Copy every entry exactly as given, minus the images.

───── Source information

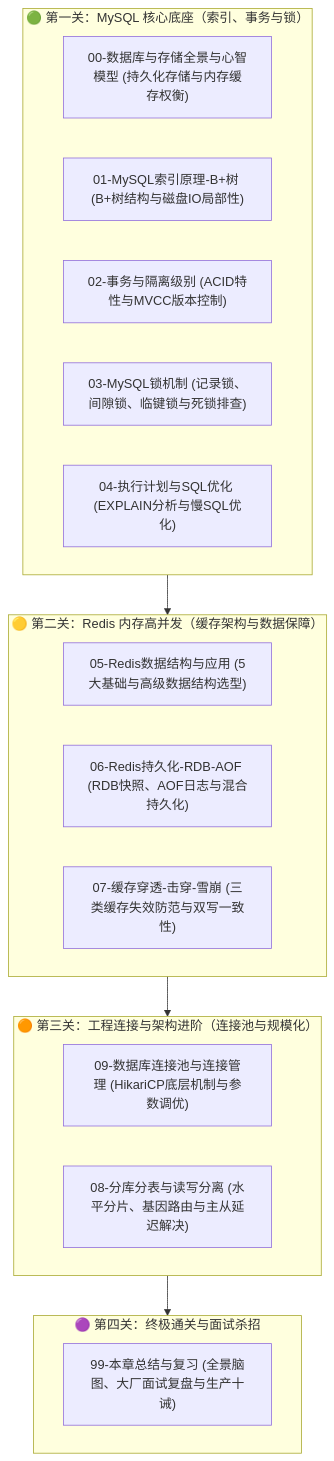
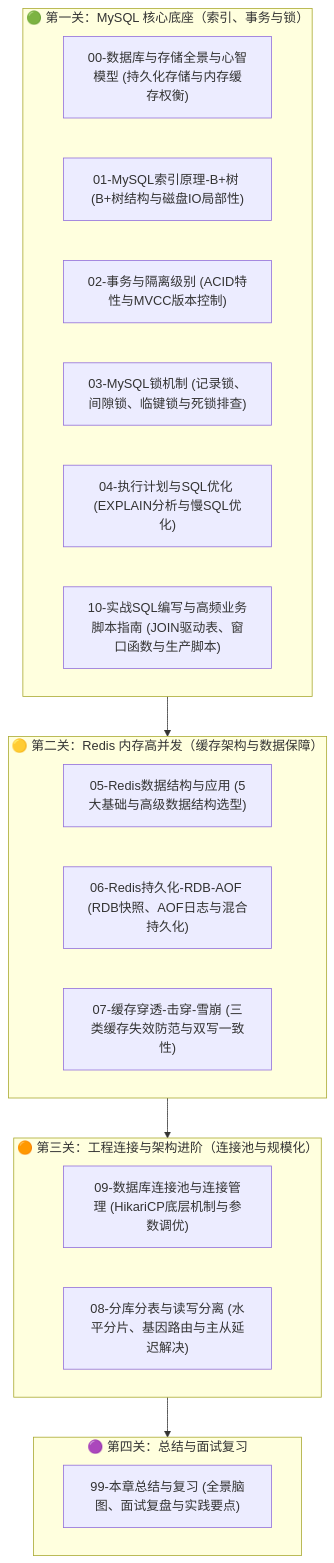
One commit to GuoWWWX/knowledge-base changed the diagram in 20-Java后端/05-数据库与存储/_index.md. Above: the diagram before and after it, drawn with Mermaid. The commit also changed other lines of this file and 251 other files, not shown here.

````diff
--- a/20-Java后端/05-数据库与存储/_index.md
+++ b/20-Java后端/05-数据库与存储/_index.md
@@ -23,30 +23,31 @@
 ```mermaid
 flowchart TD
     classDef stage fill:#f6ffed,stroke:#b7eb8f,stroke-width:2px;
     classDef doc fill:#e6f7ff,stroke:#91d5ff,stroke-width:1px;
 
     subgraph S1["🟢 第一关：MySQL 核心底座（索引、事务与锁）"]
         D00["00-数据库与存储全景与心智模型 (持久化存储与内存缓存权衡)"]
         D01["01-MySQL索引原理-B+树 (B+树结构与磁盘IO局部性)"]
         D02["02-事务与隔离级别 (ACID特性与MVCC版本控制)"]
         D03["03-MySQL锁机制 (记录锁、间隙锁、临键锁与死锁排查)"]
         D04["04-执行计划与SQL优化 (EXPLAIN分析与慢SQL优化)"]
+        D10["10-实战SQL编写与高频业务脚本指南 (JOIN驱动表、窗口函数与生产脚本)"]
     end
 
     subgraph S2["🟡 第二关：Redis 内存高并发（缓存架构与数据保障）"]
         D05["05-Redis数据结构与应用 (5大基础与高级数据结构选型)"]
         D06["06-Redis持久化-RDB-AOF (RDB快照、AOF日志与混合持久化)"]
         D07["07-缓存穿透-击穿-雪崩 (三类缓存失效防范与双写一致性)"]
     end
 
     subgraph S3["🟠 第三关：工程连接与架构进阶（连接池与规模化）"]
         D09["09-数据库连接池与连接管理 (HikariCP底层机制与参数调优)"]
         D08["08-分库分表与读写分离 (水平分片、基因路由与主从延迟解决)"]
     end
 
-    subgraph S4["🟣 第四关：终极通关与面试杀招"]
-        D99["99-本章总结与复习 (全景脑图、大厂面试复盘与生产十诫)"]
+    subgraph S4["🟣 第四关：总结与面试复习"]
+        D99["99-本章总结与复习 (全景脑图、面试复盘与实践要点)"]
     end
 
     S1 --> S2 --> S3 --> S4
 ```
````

──────────

*Response for this exercise*
One commit to GuoWWWX/knowledge-base changed the diagram in 20-Java后端/05-数据库与存储/_index.md. Above: the diagram before and after it, drawn with Mermaid. The commit also changed other lines of this file and 251 other files, not shown here.

````diff
--- a/20-Java后端/05-数据库与存储/_index.md
+++ b/20-Java后端/05-数据库与存储/_index.md
@@ -23,30 +23,31 @@
 ```mermaid
 flowchart TD
     classDef stage fill:#f6ffed,stroke:#b7eb8f,stroke-width:2px;
     classDef doc fill:#e6f7ff,stroke:#91d5ff,stroke-width:1px;
 
     subgraph S1["🟢 第一关：MySQL 核心底座（索引、事务与锁）"]
         D00["00-数据库与存储全景与心智模型 (持久化存储与内存缓存权衡)"]
         D01["01-MySQL索引原理-B+树 (B+树结构与磁盘IO局部性)"]
         D02["02-事务与隔离级别 (ACID特性与MVCC版本控制)"]
         D03["03-MySQL锁机制 (记录锁、间隙锁、临键锁与死锁排查)"]
         D04["04-执行计划与SQL优化 (EXPLAIN分析与慢SQL优化)"]
+        D10["10-实战SQL编写与高频业务脚本指南 (JOIN驱动表、窗口函数与生产脚本)"]
     end
 
     subgraph S2["🟡 第二关：Redis 内存高并发（缓存架构与数据保障）"]
         D05["05-Redis数据结构与应用 (5大基础与高级数据结构选型)"]
         D06["06-Redis持久化-RDB-AOF (RDB快照、AOF日志与混合持久化)"]
         D07["07-缓存穿透-击穿-雪崩 (三类缓存失效防范与双写一致性)"]
     end
 
     subgraph S3["🟠 第三关：工程连接与架构进阶（连接池与规模化）"]
         D09["09-数据库连接池与连接管理 (HikariCP底层机制与参数调优)"]
         D08["08-分库分表与读写分离 (水平分片、基因路由与主从延迟解决)"]
     end
 
-    subgraph S4["🟣 第四关：终极通关与面试杀招"]
-        D99["99-本章总结与复习 (全景脑图、大厂面试复盘与生产十诫)"]
+    subgraph S4["🟣 第四关：总结与面试复习"]
+        D99["99-本章总结与复习 (全景脑图、面试复盘与实践要点)"]
     end
 
     S1 --> S2 --> S3 --> S4
 ```
````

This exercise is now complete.